### Your task
In full and without change, retype the records.

---------- Dataset

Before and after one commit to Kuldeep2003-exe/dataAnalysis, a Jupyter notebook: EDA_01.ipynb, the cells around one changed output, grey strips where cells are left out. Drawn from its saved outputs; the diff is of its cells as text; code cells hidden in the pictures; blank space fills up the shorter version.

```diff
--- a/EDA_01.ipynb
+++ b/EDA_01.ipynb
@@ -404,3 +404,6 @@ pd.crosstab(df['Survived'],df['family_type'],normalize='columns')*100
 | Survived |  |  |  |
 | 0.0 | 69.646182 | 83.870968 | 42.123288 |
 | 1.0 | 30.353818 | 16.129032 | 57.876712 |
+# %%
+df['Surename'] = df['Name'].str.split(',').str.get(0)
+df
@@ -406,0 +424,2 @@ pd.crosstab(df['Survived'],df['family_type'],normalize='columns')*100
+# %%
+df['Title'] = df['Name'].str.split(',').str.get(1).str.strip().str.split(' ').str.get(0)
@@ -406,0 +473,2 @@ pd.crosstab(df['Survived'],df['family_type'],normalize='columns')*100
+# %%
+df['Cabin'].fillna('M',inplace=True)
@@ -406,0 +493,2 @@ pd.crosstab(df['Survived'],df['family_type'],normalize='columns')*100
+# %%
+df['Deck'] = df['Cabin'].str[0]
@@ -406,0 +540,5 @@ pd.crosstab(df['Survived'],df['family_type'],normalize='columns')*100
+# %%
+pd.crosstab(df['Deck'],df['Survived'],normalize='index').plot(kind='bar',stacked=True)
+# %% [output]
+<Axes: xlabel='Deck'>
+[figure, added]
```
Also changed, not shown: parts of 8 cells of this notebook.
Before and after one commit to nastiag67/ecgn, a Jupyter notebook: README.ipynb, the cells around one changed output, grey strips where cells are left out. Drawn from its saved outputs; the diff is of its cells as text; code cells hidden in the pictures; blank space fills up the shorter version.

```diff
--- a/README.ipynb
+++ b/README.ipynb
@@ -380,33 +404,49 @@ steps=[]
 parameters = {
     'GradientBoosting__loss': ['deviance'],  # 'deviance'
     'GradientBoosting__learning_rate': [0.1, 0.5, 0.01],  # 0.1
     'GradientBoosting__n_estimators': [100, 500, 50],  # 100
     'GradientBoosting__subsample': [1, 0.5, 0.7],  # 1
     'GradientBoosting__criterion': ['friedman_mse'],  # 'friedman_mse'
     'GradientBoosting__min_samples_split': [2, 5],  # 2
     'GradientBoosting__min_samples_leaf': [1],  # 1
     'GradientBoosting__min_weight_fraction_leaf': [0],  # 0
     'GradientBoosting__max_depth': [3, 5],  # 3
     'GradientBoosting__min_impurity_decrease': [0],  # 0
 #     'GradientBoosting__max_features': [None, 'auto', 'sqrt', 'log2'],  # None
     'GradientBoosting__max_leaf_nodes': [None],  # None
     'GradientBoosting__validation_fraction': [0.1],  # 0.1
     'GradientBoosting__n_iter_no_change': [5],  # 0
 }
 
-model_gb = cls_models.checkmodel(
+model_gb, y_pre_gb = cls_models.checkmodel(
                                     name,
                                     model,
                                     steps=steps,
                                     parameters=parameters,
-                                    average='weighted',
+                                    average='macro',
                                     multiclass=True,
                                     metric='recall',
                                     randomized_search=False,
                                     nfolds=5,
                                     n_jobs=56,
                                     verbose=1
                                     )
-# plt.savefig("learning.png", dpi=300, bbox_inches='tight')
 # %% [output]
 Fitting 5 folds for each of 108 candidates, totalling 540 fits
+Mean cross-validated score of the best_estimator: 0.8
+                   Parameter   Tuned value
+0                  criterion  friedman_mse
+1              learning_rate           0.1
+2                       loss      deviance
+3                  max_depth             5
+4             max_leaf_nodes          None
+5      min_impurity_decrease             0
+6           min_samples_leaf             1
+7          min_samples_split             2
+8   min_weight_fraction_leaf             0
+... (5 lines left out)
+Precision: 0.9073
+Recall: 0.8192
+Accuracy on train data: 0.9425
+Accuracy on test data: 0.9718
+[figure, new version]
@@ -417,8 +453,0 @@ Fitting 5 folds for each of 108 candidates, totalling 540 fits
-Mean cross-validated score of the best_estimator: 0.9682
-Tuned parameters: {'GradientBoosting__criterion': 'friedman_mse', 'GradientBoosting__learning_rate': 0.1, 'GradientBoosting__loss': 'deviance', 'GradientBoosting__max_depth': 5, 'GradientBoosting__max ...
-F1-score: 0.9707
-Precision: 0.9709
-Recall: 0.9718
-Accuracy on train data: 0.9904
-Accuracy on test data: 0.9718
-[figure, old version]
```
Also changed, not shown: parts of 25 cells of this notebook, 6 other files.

--------------------

### Result below
Before and after one commit to Kuldeep2003-exe/dataAnalysis, a Jupyter notebook: EDA_01.ipynb, the cells around one changed output, grey strips where cells are left out. Drawn from its saved outputs; the diff is of its cells as text; code cells hidden in the pictures; blank space fills up the shorter version.

```diff
--- a/EDA_01.ipynb
+++ b/EDA_01.ipynb
@@ -404,3 +404,6 @@ pd.crosstab(df['Survived'],df['family_type'],normalize='columns')*100
 | Survived |  |  |  |
 | 0.0 | 69.646182 | 83.870968 | 42.123288 |
 | 1.0 | 30.353818 | 16.129032 | 57.876712 |
+# %%
+df['Surename'] = df['Name'].str.split(',').str.get(0)
+df
@@ -406,0 +424,2 @@ pd.crosstab(df['Survived'],df['family_type'],normalize='columns')*100
+# %%
+df['Title'] = df['Name'].str.split(',').str.get(1).str.strip().str.split(' ').str.get(0)
@@ -406,0 +473,2 @@ pd.crosstab(df['Survived'],df['family_type'],normalize='columns')*100
+# %%
+df['Cabin'].fillna('M',inplace=True)
@@ -406,0 +493,2 @@ pd.crosstab(df['Survived'],df['family_type'],normalize='columns')*100
+# %%
+df['Deck'] = df['Cabin'].str[0]
@@ -406,0 +540,5 @@ pd.crosstab(df['Survived'],df['family_type'],normalize='columns')*100
+# %%
+pd.crosstab(df['Deck'],df['Survived'],normalize='index').plot(kind='bar',stacked=True)
+# %% [output]
+<Axes: xlabel='Deck'>
+[figure, added]
```
Also changed, not shown: parts of 8 cells of this notebook.
Before and after one commit to nastiag67/ecgn, a Jupyter notebook: README.ipynb, the cells around one changed output, grey strips where cells are left out. Drawn from its saved outputs; the diff is of its cells as text; code cells hidden in the pictures; blank space fills up the shorter version.

```diff
--- a/README.ipynb
+++ b/README.ipynb
@@ -380,33 +404,49 @@ steps=[]
 parameters = {
     'GradientBoosting__loss': ['deviance'],  # 'deviance'
     'GradientBoosting__learning_rate': [0.1, 0.5, 0.01],  # 0.1
     'GradientBoosting__n_estimators': [100, 500, 50],  # 100
     'GradientBoosting__subsample': [1, 0.5, 0.7],  # 1
     'GradientBoosting__criterion': ['friedman_mse'],  # 'friedman_mse'
     'GradientBoosting__min_samples_split': [2, 5],  # 2
     'GradientBoosting__min_samples_leaf': [1],  # 1
     'GradientBoosting__min_weight_fraction_leaf': [0],  # 0
     'GradientBoosting__max_depth': [3, 5],  # 3
     'GradientBoosting__min_impurity_decrease': [0],  # 0
 #     'GradientBoosting__max_features': [None, 'auto', 'sqrt', 'log2'],  # None
     'GradientBoosting__max_leaf_nodes': [None],  # None
     'GradientBoosting__validation_fraction': [0.1],  # 0.1
     'GradientBoosting__n_iter_no_change': [5],  # 0
 }
 
-model_gb = cls_models.checkmodel(
+model_gb, y_pre_gb = cls_models.checkmodel(
                                     name,
                                     model,
                                     steps=steps,
                                     parameters=parameters,
-                                    average='weighted',
+                                    average='macro',
                                     multiclass=True,
                                     metric='recall',
                                     randomized_search=False,
                                     nfolds=5,
                                     n_jobs=56,
                                     verbose=1
                                     )
-# plt.savefig("learning.png", dpi=300, bbox_inches='tight')
 # %% [output]
 Fitting 5 folds for each of 108 candidates, totalling 540 fits
+Mean cross-validated score of the best_estimator: 0.8
+                   Parameter   Tuned value
+0                  criterion  friedman_mse
+1              learning_rate           0.1
+2                       loss      deviance
+3                  max_depth             5
+4             max_leaf_nodes          None
+5      min_impurity_decrease             0
+6           min_samples_leaf             1
+7          min_samples_split             2
+8   min_weight_fraction_leaf             0
+... (5 lines left out)
+Precision: 0.9073
+Recall: 0.8192
+Accuracy on train data: 0.9425
+Accuracy on test data: 0.9718
+[figure, new version]
@@ -417,8 +453,0 @@ Fitting 5 folds for each of 108 candidates, totalling 540 fits
-Mean cross-validated score of the best_estimator: 0.9682
-Tuned parameters: {'GradientBoosting__criterion': 'friedman_mse', 'GradientBoosting__learning_rate': 0.1, 'GradientBoosting__loss': 'deviance', 'GradientBoosting__max_depth': 5, 'GradientBoosting__max ...
-F1-score: 0.9707
-Precision: 0.9709
-Recall: 0.9718
-Accuracy on train data: 0.9904
-Accuracy on test data: 0.9718
-[figure, old version]
```
Also changed, not shown: parts of 25 cells of this notebook, 6 other files.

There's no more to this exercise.